They stressed that much of the rido-related violent incidents had occurred in their communities, especially those in centers of trading activities.
While rido or its equivalent has been observed in other parts of the country, academician Abhoud Syed Lingga of the Institute for Bangsamoro Studies and member of the MILF Peace Panel said it was more pronounced in Moro communities, Rosauro quoted him saying.
Rido is related to the Moro people’s deep sense of personal pride and honor, what is referred to in Maranao and Maguindanaon as “maratabat.” If this sense of honor is violated, parties can engage in fits of violence to assuage the psychological hurt, said Rosauro in his report..
A 2005 study commissioned by the Asia Foundation showed that a feud could start even from minor matters. Those that turn bloody and protracted arise from disputes over land and political rivalry.
Rarely are the cases related to litigations in civil courts, which are still culturally alien to many ordinary Moros.
Rather, these trigger a cycle of vengeful attacks that stop only when settled, usually by traditional leaders wielding influence over the protagonists.
Asked to suggest measures to deal with rido, the participants in the public consultation meetings from communities where the presence of Moro rebels is strong, hoped the Moro Islamic Liberation Front (MILF) would rein in its forces from joining revenge attacks.

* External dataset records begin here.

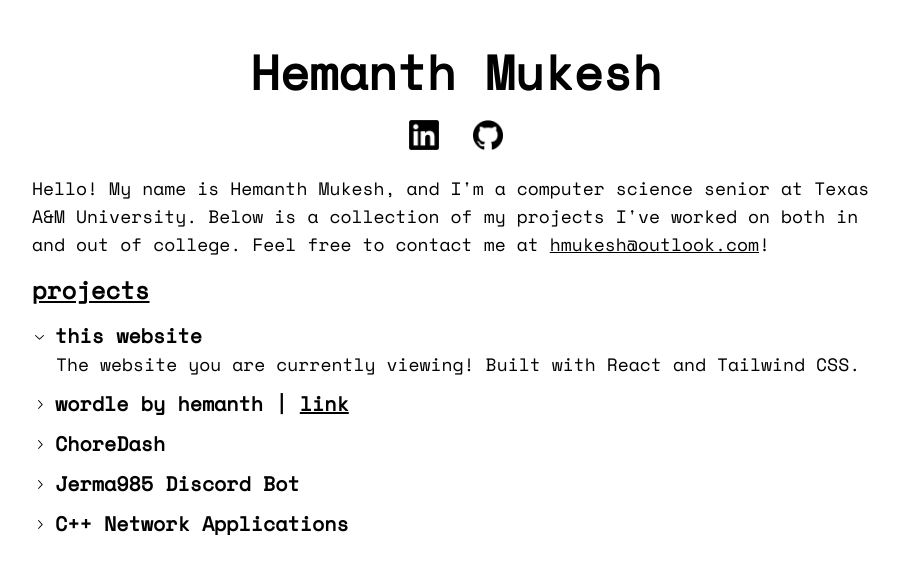
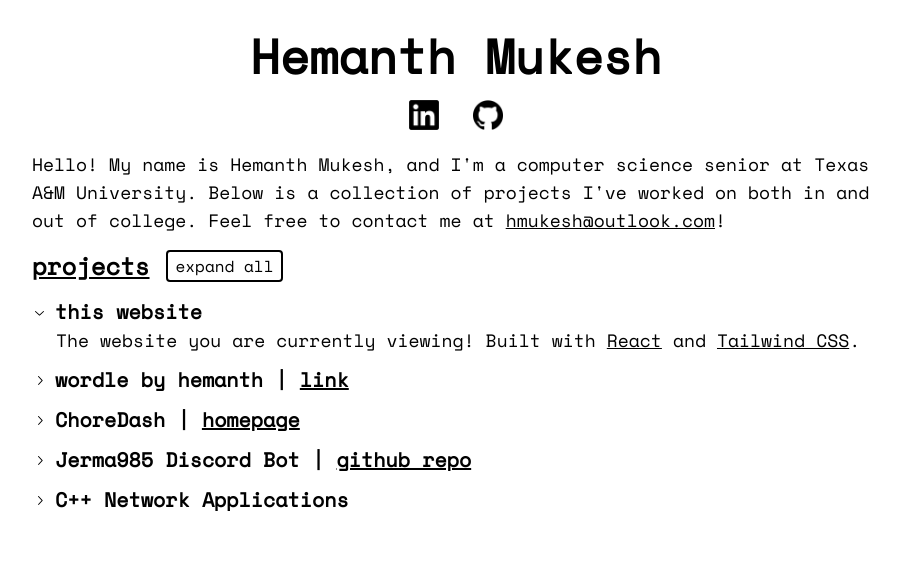
Before and after one commit to hmukesh5/hmukesh5.github.io, a React (Vite) app: page / in a window 1280 px wide. Both pictures are taken after a click on the button "this website". Shown: the top 574 px of the page, without its empty margins (184-1084 px from the left). Built offline with nearby package versions, Linux system fonts and the light colour scheme.

Commit message:
content
added some more content, getting ready for a dark mode switch

```diff
--- a/package.json
+++ b/package.json
@@ -12,6 +12,7 @@
   "dependencies": {
     "@radix-ui/react-accordion": "^1.1.2",
     "@radix-ui/react-icons": "^1.3.0",
+    "@radix-ui/react-switch": "^1.0.3",
     "autoprefixer": "^10.4.19",
     "postcss": "^8.4.38",
     "react": "^18.2.0",
--- a/src/App.tsx
+++ b/src/App.tsx
@@ -1,63 +1,114 @@
 import * as Accordion from '@radix-ui/react-accordion';
+import * as Switch from '@radix-ui/react-switch';
 import Project from './components/project.tsx';
 import linkedin from './data/linkedin.png';
 import github from './data/github.png';
+import { useState, useEffect } from 'react';
 
 function App() {
-    // document.body.style.backgroundColor = "black";
-    // document.body.style.color = "#e4e4e4";
+    const [darkMode, setDarkMode] = useState(false);
+    const [expandedItems, setExpandedItems] = useState<string[]>([]);
+
+    useEffect(() => {
+        document.body.style.backgroundColor = darkMode ? "black" : "white";
+        document.body.style.color = darkMode ? "#e6e6e6" : "black";
+    }, [darkMode]);
+
+    const reactLink = <a href="https://react.dev/" className="underline" target="_blank">React</a>;
+    const tailwindCSSLink = <a href="https://tailwindcss.com/" className="underline" target="_blank">Tailwind CSS</a>;
+    const wordleLink = <a href="https://www.nytimes.com/games/wordle/index.html" className="underline" target="_blank">Wordle</a>;
+    const pygameLink = <a href="https://www.pygame.org/wiki/about" className="underline" target="_blank">pygame</a>;
+    const nextcordLink = <a href="https://docs.nextcord.dev/en/stable/" className="underline" target="_blank">nextcord</a>;
+
+    const projects = [
+        {
+            value: "portfolio",
+            title: <>this website</>,
+            content: <>The website you are currently viewing!
+                       Built with {reactLink} and {tailwindCSSLink}.</>
+        },
+        {
+            value: "wordle",
+            title: <>wordle by hemanth | <a href="http://wordle-clone-5fbt.onrender.com/" target="_blank" className="underline">link</a></>,
+            content: <>A word puzzle as a web app inspired by the popular {wordleLink} game. Built with {reactLink}.</>
+        },
+        {
+            value: "choredash",
+            title: <>ChoreDash | <a href="https://hmukesh.itch.io/chore-dash" target="_blank" className="underline">homepage</a></>,
+            content:<>
+                        A short 2D game where you control a character who must rush to complete chores before their mom comes home.
+                        Built with Python with the {pygameLink} module.
+                        <br/>
+                        <span className="font-bold text-amber-600">Capsher x ACC Coding Challenge 2023 1st place winner</span>
+                    </>
+        },
+        {
+            value: "jerma",
+            title: <>Jerma985 Discord Bot | <a href="https://github.com/prknezek/Jerma985Bot" target="_blank" className="underline">github repo</a></>,
+            content:<>
+                        A Discord bot based on the popular Twitch streamer Jerma985.
+                        Built with Python with the {nextcordLink} module.
+                        <br/>
+                        <span className="font-bold text-amber-600">ACC Discord Bot Challenge 2022 1st place winner</span>
+                    </>
+        },
+        {
+            value: "network",
+            title: <>C++ Network Applications</>,
+            content:<>
+                        During CSCE 463 - Networks and Distributed Processing at TAMU, I created a suite of various network applications. While I cannot share the codebase due to academic policies, I am working on a way to allow remote execution on a server.
+                        Built in C++ with Visual Studio.
+                    </>
+        }
+    ];
+
+    function expandAll() {
+        if (expandedItems.length === projects.length) {
+            setExpandedItems([]);
+        } else {
+            setExpandedItems(projects.map(project => project.value));
+        }
+    }
+
     return (
         <div className="min-h-screen max-w-4xl mx-auto py-8 px-6">
 
-            <div className="mt-4 mb-4">
+            <div className="mb-4">
                 <p className="text-center font-bold text-5xl">Hemanth Mukesh</p>
             </div>
 
-            <div className="mt-6 mb-6 flex justify-evenly m-auto w-40">
-                <a href="https://linkedin.com/in/hmukesh5" target="_blank"><img src={linkedin} width={30} height={30}></img></a>
-                <a href="https://github.com/hmukesh5" target="_blank"><img src={github} width={30} height={30}></img></a>
+            <div className="mt-5 mb-5 flex justify-evenly m-auto w-40">
+                <a className={darkMode ? "invert" : ""} href="https://linkedin.com/in/hmukesh5" target="_blank"><img src={linkedin} width={30} height={30}></img></a>
+                <a className={darkMode ? "invert" : ""} href="https://github.com/hmukesh5" target="_blank"><img src={github} width={30} height={30}></img></a>
             </div>
 
             <div className="mb-4 text-lg">
                 <p>Hello! My name is Hemanth Mukesh, and I'm a computer science senior at Texas A&M University.
-                   Below is a collection of my projects I've worked on both in and out of college.
-                   Feel free to contact me at <a className="underline" href="mailto:hmukesh@outlook.com">hmukesh@outlook.com</a>!</p>
+                   Below is a collection of projects I've worked on both in and out of college.
+                   Feel free to contact me at <a className="underline" href="mailto:hmukesh@outlook.com">hmukesh@outlook.com</a>!
+                </p>
             </div>
 
             <div className="max-w-fit">
-                <h3 className="font-bold text-2xl underline mb-4">projects</h3>
 
-                <Accordion.Root type='multiple' className="flex flex-col gap-3">
-                    <Project value="portfolio" project_title={<>this website</>} content={
-                        <>
-                            The website you are currently viewing! Built with React and Tailwind CSS.
-                        </>
-                    } />
+                <div className="flex align-middle mb-4">
+                    <h3 className="font-bold text-2xl underline">projects</h3>
+                    <button onClick={expandAll} className={`ml-4 border-black border-2 rounded text-base px-2 ${darkMode ? 'border-white' : 'border-black'}`}>
+                        {expandedItems.length === projects.length ? "collapse all" : "expand all"}
+                    </button>
+                </div>
 
-                    <Project value="wordle" project_title={<>wordle by hemanth | <a href="http://wordle-clone-5fbt.onrender.com/" target="_blank" className="underline">link</a></>} content={
-                        <>
-                            A clone of the popular Wordle game, built with React.
-                            <br />
-                            <a href="https://github.com/hmukesh5/wordle-clone" className='underline' target='_blank'>Github</a>
-                            <br />
-                            <a href="https://wordle-clone-5fbt.onrender.com/" className='underline' target='_blank'>Link to project</a>
-                        </>
-                    } />
-
-                    <Project value="choredash" project_title={<>ChoreDash</>} content={
-                        <>test</>
-                    } />
-
-                    <Project value="jerma" project_title={<>Jerma985 Discord Bot</>} content={
-                        <>test</>
-                    } />
-
-                    <Project value="network" project_title={<>C++ Network Applications</>} content={
-                        <>test</>
-                    } />
+                <Accordion.Root value={expandedItems} type='multiple' className="flex flex-col gap-3">
+                    {projects.map(project => (
+                        <Project
+                            value={project.value}
+                            project_title={project.title}
+                            content={project.content}
+                            expandedItems={expandedItems}
+                            setExpandedItems={setExpandedItems}
+                        />
+                    ))}
                 </Accordion.Root>
-
-
             </div>
 
         </div>
--- a/src/components/project.tsx
+++ b/src/components/project.tsx
@@ -5,12 +5,16 @@ type ProjectProps = {
     value: string;
     project_title: React.ReactNode;
     content: React.ReactNode;
+    expandedItems: string[];
+    setExpandedItems: React.Dispatch<React.SetStateAction<string[]>>;
   };
 
-const Project: React.FC<ProjectProps> = ({value, project_title, content}) => (
+const Project: React.FC<ProjectProps> = ({value, project_title, content, expandedItems, setExpandedItems}) => (
     <Accordion.Item value={value}>
         <Accordion.Header>
-        <Accordion.Trigger className="AccordionTrigger">
+        <Accordion.Trigger className="AccordionTrigger" onClick={() => {
+            setExpandedItems((prev) => prev.includes(value) ? prev.filter((item) => item !== value) : [...prev, value]);
+        }}>
             <div className="flex justify-center items-center gap-x-2">
             <ChevronDownIcon className="AccordionChevron" aria-hidden />
             <div className='font-bold text-xl'>
--- a/src/index.css
+++ b/src/index.css
@@ -48,3 +48,32 @@ body {
         height: 0;
     }
 }
+
+
+.SwitchRoot {
+    width: 42px;
+    height: 25px;
+    background-color: #8d8d8d;
+    border-radius: 9999px;
+    position: relative;
+    -webkit-tap-highlight-color: rgba(0, 0, 0, 0);
+}
+.SwitchRoot[data-state='checked'] {
+    background-color: #dbdbdb;
+}
+
+.SwitchThumb {
+    display: block;
+    width: 21px;
+    height: 21px;
+    background-color: white;
+    border-radius: 9999px;
+    box-shadow: 0 2px 2px var(--black-a7);
+    transition: transform 100ms;
+    transform: translateX(2px);
+    will-change: transform;
+}
+.SwitchThumb[data-state='checked'] {
+    transform: translateX(19px);
+    background-color: black;
+}
```
Also changed, not shown: 1 other file (tests, documents, lock files or other folders).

Most MILF forces, they observed, had a hard time keeping distance from the rido of relatives. Another suggestion was to expand the coverage of the Shari’ah justice system to include criminal cases.
According to former Moro rebel leader Lacsamana Mutia, prescribing degrees of punishment under a justice system consistent with their cultural moorings would serve as deterrents to Muslim Bangsamoro constituents from committing acts of violence against other persons.
Still another idea was to build the capacity of governance structures—from the barangay up—to undertake dialogues. If the parties are brought into a dialogue to thresh out differences, rido may be arrested, the participants said.
The future Bangsamoro political entity is expected to feature “a plural system for the administration of justice,” as characterized by the government’s chief negotiator, Miriam Coronel-Ferrer, in peace talks with the MILF. Ferrer is a political science professor of the University of the Philippines.